- **Exercise details**
From the data below, give the number of lines holding the word "section", with nothing else added.

═════ Data to use ═════

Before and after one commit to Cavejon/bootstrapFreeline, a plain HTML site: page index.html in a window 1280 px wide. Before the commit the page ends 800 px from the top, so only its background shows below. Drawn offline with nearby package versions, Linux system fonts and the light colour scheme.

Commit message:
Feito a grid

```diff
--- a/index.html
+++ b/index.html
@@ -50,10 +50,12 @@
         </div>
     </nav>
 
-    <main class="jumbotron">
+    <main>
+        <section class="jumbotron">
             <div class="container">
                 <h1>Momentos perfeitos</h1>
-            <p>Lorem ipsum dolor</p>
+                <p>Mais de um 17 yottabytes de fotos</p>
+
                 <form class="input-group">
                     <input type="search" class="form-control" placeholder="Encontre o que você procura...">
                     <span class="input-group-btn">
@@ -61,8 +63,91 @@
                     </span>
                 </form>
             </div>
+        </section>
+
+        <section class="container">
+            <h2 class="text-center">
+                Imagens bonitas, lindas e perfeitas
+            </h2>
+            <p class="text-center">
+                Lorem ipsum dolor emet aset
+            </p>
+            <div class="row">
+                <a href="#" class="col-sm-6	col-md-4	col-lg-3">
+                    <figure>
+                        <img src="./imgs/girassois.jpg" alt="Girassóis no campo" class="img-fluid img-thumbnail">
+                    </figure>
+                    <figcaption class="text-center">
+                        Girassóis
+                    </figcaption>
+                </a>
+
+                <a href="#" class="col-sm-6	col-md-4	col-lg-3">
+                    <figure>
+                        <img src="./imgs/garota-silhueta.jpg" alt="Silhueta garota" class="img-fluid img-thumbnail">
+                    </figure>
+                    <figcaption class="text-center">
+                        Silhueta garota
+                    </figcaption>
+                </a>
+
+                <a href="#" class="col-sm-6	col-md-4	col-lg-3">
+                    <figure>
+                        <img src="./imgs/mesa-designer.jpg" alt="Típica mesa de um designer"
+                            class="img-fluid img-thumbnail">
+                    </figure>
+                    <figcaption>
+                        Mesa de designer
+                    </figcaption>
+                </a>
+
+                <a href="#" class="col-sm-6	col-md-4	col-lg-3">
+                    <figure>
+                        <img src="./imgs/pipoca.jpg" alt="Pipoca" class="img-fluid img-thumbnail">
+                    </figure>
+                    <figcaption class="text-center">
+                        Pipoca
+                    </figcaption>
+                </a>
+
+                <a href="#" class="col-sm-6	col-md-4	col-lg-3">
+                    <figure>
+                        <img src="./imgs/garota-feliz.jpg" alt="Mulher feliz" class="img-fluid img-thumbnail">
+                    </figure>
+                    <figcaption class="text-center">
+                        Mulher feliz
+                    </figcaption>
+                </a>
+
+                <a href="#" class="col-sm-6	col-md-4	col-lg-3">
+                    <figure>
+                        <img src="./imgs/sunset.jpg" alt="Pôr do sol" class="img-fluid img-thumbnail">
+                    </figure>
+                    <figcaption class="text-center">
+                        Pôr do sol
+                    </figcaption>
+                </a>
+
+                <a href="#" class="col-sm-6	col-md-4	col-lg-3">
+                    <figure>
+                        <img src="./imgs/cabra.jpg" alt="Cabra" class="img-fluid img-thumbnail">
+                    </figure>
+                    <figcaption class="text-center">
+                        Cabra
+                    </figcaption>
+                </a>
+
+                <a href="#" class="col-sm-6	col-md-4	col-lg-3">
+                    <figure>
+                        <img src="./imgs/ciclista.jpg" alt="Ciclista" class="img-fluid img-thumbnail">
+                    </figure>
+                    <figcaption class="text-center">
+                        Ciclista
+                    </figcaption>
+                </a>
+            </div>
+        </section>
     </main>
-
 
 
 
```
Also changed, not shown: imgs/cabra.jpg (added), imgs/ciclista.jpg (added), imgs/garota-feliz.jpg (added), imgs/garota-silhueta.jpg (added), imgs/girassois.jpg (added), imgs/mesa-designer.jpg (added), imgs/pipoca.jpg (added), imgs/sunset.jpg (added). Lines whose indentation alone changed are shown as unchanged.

═════

- **The completed task**
4